The ship I was on, I explained to my friend, didn’t carry more than a couple of hundred passengers for the three-day cruise from Haifa to Pireaus with stops at Limassol and Rhodes. In fact, it was sort of designed as a half car ferry and half passenger ship. That was ideal for my family and I, as we were able to bring our car with us. I still recall, with vividness and a degree of trepidation, as it was hoisted off the pier by the ship’s crane, swung over and then lowered into the cargo hold. What a relief it was once our swinging car was safely on the deck below.
I bring this up, because I realized shortly after speaking to my friend that this experience will more or less fit into a story I began writing several years ago. I am still puzzled, in fact, as to why I didn’t think of applying this experience sooner.
Plus, there were a few other experiences from the ship that will not only enhance the story, but with a few revisions, will automatically resolve a couple of nagging loose ends.
The really nice aspect about the ship was that, even though it was technically a car ferry, we had our own cabin, there was galley with table service and real waiters and even a swimming pool. The water in the pool, I vividly remember would slosh back and forth as the sea became a bit rough. I was amazed at how rough the Mediterranean could get for such a relatively small sea. The crew even had to lower the pool’s water level a bit to prevent it from splashing on to the deck.
The most memorable part of the trip, however, was being able to visit the bridge while enroute – something I assume is forbidden in this day of hijackings and terrorism. I met the first officer, a rather hospitable fellow, who was in command, because the captain was in the sick bay, having slipped and fallen on a banana peel during port call.
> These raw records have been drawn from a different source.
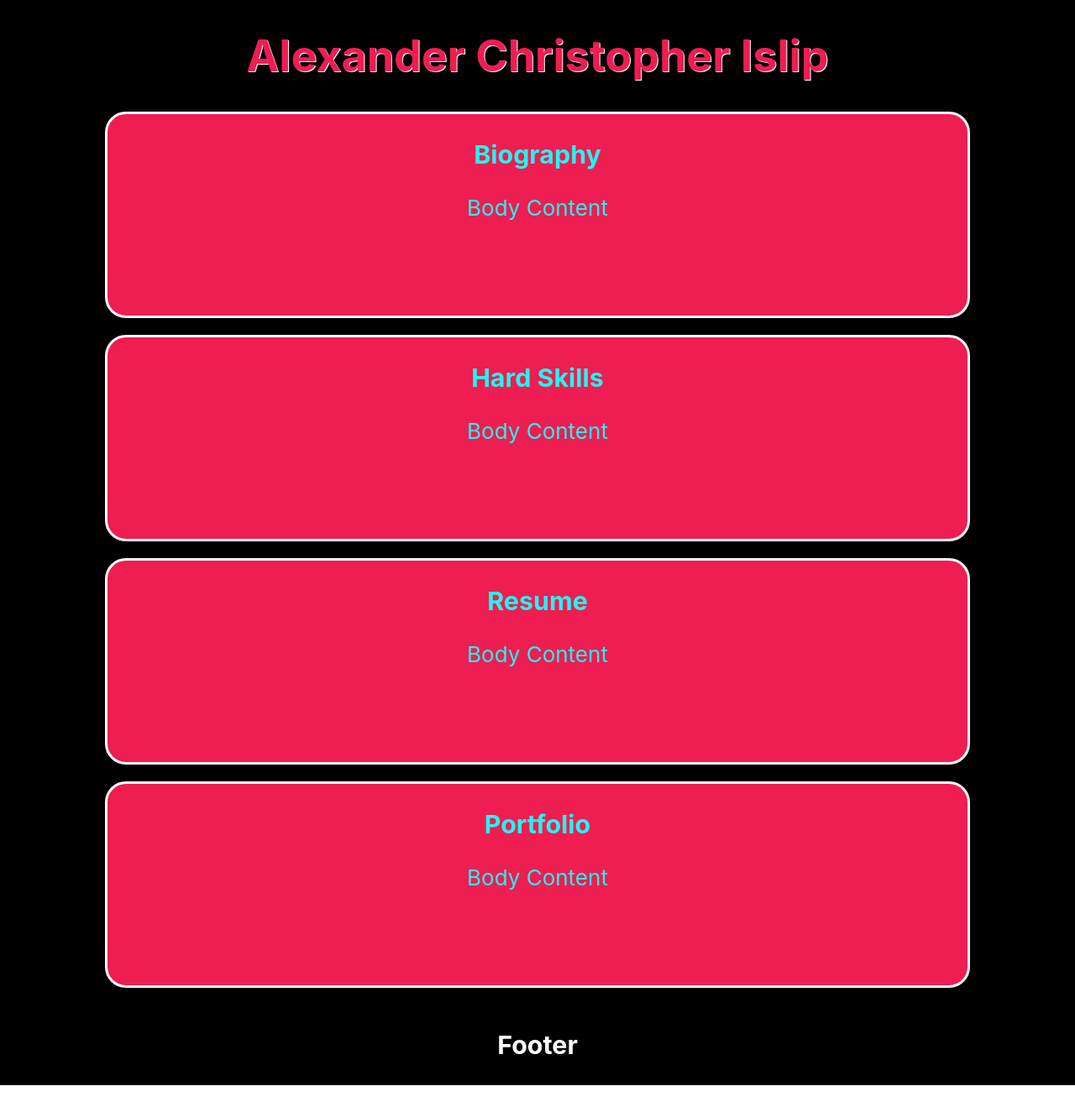
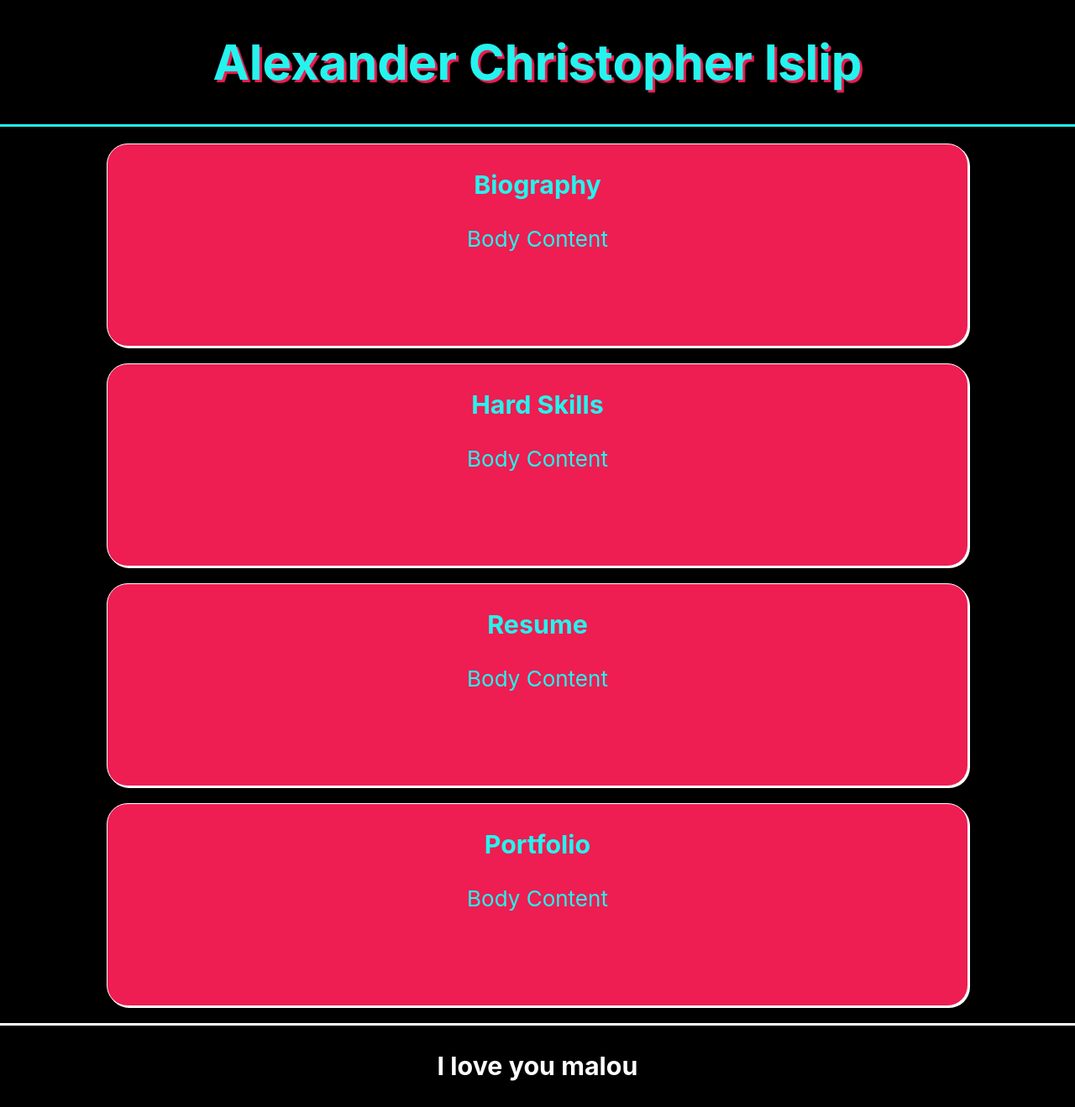
Before and after one commit to IslipAI/islipaisite, a React (Create React App) app: page / in a window 1280 px wide. Shown: the whole page at 84% size. Before the commit the page ends 1293 px from the top, so only its background shows below. Built offline with nearby package versions, Linux system fonts and the light colour scheme.

Commit message:
Added some design changes.

```diff
--- a/src/App.css
+++ b/src/App.css
@@ -8,11 +8,13 @@
   display: flex;
   flex-direction: column;
   align-items: center;
-  font-size: calc(10px + 2vh);
-  color:rgb(238, 29, 82);
+  font-size: calc(5px + 3vh);
+  color:rgb(37, 244, 238);
+  border-bottom-style: solid;
 }
 
 .app-body {
+  margin-top: 2.5vh;
   min-height: 100vh;
   display: flex;
   flex-direction: column;
@@ -28,11 +30,12 @@
   align-items: center;
   font-size: calc(10px + 2vmin);
   color: white;
+  border-top-style: solid;
 }
 
 /* width */
 ::-webkit-scrollbar {
-  width: 5px;
+  width: 2px;
 }
 
 /* Track */
@@ -46,5 +49,5 @@
 }
 
 h1{
-  text-shadow: 1px 1px rgb(255, 255, 255);
+  text-shadow: 3px 3px 1px rgb(238, 29, 82);
 }
--- a/src/App.js
+++ b/src/App.js
@@ -20,7 +20,7 @@ function App() {
 
       <footer className='app-footer'>
         <div>
-          <h3>Footer</h3>
+          <h3>I love you malou</h3>
         </div>
       </footer>
     </div>
--- a/src/components/body/bodycontainer.css
+++ b/src/components/body/bodycontainer.css
@@ -2,13 +2,13 @@
   background-color: rgb(238, 29, 82);
   min-width: 80vw;
   min-height: 30vh;
-  box-shadow: 0 1px 6px rgba(0, 0, 0, 0.12), 0 1px 4px rgba(0, 0, 0, 0.24);
   border-radius: 25px;
   transition: 1s ease;
-  border: px;
+  border: 1px;
   border-style: solid;
   border-color: rgb(255, 255, 255);
   margin-bottom: 2.5vh;
+  box-shadow: 2px 2px rgb(255, 255, 255);
 }
 
 .bodycontainer:hover {
--- a/src/index.css
+++ b/src/index.css
@@ -1,6 +1,6 @@
 body {
   margin: 0;
-  font-family: -apple-system, BlinkMacSystemFont, 'Segoe UI', 'Roboto', 'Oxygen',
+  font-family: -apple-system, BlinkMacSystemFont, 'Roboto', 'Oxygen',
     'Ubuntu', 'Cantarell', 'Fira Sans', 'Droid Sans', 'Helvetica Neue',
     sans-serif;
   -webkit-font-smoothing: antialiased;
```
There is a lot more I can add about this point-to-point trip, but will hold on to them until I can properly arrange them for the chapter or two of the story I have set up. As I keep saying, personal experience, at least for me, seems to make the best contributions to my stories, as I can actually picture the experience, complete with the reality of the detail.